Seventeen-year-old Bryce Wettstein may be one of the most unique people I have ever had the chance to meet.
SAN DIEGO — Seventeen-year-old Bryce Wettstein may be one of the most unique people I have ever had the chance to meet. Seemingly cut from the same existential-hippie cloth as myself, her – and her family – and I hit it off in a heartbeat.
When I arrived at her home (masked-up of course) I expected to be covering a story on one of the country’s best skateboarders. While this was true, I also ended up covering a whole lot more than a talented skater. Bryce is one of those youngsters dripping in talent both physically and maybe more impressive, intellectually.
The Encinitas native is not only the nation’s number one ranked women’s skateboard park athlete but she is also a legit singer-songwriter with music on Spotify and other platforms, a varsity volleyball player, a star surfer as well as one helluva deep thinker.
To get Bryce to talk about herself however, was hard enough. Her humility is a commanding trait. So I will brag for her.
This year’s Tokyo Olympics will be the first in history to feature skateboarding.
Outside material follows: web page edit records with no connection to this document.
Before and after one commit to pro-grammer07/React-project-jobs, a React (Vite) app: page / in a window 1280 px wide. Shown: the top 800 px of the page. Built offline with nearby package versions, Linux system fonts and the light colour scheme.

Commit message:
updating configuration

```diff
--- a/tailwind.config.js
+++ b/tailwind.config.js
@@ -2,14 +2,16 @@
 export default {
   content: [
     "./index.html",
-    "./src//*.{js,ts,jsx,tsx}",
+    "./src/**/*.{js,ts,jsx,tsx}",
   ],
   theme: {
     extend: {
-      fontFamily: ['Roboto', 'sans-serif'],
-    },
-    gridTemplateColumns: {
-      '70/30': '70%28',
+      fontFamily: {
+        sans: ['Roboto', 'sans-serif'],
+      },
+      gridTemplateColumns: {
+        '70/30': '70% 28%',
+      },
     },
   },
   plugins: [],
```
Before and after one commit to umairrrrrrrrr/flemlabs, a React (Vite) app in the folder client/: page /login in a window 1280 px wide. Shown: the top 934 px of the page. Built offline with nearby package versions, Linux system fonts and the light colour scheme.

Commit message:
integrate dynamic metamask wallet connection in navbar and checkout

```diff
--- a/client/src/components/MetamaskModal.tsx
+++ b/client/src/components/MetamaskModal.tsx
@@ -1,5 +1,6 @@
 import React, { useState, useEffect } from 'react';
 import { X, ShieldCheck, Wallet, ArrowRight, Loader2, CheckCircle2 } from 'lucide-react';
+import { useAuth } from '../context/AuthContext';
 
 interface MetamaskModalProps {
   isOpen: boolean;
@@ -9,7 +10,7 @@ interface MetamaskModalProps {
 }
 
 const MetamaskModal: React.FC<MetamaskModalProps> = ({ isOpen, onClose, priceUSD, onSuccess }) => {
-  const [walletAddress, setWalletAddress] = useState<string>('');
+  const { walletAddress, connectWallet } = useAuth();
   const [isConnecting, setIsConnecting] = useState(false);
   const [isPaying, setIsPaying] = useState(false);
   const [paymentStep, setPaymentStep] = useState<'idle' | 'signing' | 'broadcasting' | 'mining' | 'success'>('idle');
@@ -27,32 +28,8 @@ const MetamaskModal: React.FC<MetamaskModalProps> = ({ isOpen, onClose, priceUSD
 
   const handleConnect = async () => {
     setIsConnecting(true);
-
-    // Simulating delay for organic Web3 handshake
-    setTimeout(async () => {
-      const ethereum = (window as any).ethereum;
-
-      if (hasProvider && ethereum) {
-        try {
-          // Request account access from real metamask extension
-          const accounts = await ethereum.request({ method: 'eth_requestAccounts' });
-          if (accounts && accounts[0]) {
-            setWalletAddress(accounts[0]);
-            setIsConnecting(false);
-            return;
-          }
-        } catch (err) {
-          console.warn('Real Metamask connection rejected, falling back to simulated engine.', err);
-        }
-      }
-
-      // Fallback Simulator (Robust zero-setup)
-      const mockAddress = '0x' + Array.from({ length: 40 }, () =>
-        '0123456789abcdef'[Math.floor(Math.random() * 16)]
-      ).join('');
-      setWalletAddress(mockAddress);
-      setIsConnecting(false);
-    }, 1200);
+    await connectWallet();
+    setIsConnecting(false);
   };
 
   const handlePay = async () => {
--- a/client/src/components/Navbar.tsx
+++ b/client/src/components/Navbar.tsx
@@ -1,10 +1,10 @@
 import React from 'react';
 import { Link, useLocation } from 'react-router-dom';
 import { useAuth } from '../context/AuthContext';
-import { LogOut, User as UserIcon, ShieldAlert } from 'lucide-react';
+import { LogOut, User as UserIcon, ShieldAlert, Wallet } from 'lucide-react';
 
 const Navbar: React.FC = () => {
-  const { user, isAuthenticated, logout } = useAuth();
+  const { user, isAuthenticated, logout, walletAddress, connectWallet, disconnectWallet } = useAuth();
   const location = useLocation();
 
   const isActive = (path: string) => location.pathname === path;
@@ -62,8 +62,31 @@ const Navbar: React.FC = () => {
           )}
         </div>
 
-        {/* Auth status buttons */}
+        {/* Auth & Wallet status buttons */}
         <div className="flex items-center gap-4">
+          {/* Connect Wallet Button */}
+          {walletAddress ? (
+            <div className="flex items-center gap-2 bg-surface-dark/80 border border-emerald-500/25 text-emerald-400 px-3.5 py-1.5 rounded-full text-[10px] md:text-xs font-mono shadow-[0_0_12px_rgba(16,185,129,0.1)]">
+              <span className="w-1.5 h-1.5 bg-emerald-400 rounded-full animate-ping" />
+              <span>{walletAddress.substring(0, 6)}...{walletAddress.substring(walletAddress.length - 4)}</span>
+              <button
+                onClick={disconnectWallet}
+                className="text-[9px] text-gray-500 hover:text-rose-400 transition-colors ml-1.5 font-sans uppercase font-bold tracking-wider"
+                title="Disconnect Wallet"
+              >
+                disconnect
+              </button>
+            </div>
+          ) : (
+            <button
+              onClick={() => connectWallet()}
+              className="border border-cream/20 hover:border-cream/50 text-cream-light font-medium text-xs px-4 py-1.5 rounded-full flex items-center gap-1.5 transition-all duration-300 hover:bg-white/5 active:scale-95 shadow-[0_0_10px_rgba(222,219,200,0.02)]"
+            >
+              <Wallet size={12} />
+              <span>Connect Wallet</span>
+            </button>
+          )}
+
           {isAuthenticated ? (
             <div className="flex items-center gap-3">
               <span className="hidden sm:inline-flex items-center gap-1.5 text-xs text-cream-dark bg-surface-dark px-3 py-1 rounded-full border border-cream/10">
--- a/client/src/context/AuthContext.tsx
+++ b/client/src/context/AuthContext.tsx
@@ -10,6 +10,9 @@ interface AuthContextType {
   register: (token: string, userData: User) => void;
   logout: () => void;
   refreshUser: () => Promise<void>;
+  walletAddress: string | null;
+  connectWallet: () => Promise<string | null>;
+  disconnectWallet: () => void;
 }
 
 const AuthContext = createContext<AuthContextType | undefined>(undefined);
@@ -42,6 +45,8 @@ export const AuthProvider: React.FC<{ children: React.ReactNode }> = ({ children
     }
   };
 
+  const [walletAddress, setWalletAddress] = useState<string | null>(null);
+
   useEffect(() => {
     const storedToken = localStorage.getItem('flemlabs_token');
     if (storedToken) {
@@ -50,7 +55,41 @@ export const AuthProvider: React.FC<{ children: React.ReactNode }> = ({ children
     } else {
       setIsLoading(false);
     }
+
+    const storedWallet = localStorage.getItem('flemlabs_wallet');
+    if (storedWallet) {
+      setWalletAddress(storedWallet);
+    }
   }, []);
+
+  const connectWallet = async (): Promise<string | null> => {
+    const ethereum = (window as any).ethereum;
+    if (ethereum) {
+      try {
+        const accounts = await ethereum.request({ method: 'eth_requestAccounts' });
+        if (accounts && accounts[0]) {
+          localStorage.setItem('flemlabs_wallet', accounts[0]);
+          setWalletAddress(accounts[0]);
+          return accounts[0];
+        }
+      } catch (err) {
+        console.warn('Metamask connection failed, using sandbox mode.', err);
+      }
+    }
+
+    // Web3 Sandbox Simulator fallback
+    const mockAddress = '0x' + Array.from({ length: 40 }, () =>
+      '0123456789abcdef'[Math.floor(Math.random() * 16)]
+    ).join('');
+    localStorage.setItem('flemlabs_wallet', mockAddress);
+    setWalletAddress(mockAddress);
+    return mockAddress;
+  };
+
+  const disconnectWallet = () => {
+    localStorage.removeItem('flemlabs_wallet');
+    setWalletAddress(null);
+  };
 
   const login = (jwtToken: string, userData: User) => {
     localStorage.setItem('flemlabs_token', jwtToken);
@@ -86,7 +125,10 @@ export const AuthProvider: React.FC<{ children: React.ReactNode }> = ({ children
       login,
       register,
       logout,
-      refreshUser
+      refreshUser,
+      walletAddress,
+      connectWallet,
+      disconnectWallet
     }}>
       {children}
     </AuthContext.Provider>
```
Sixteen skaters were named to the U.S. National team including Bryce. If the global games go on as planned this year and Bryce performs well at the final qualifiers in Des Moines at the end of May, she will find herself at her first Olympic games not only representing the United States, but San Diego too.
While the fun-loving, ukulele-playing teenager waits to punch her ticket to Tokyo she will be practicing in her backyard. An area seemingly open to all who want to visit and equipped with a halfpipe she helped commission with her own money from teaching skateboarding to other kids. It also has a brightly colored skate bowl painted with random images from anyone who has spent time in the Wettstein’s yard, at the request of Bryce of course. Gardens, trampolines, surfboards and all kinds of other fun knick-knacks help tie the eclectic space together.
As Bryce showed off her skating and musical skills to me, one thing became apparent, she does not see skateboarding in the same light that many of us do. When I asked her if she found skateboarding to be an art, and in complete Bryce fashion she said, “Every part of skateboarding is an artwork to me. A liberal art is the thing that curates the most happiness in every single person.”
Happiness should be the feeling we all get this July when we hopefully see San Diego’s own Bryce Wettstein creating ‘art’ at the Summer Olympics.
Watch from August 17, 2020: Catching up with pro skateboarder Tony Hawk
This post originally appeared on CBS8 – Sports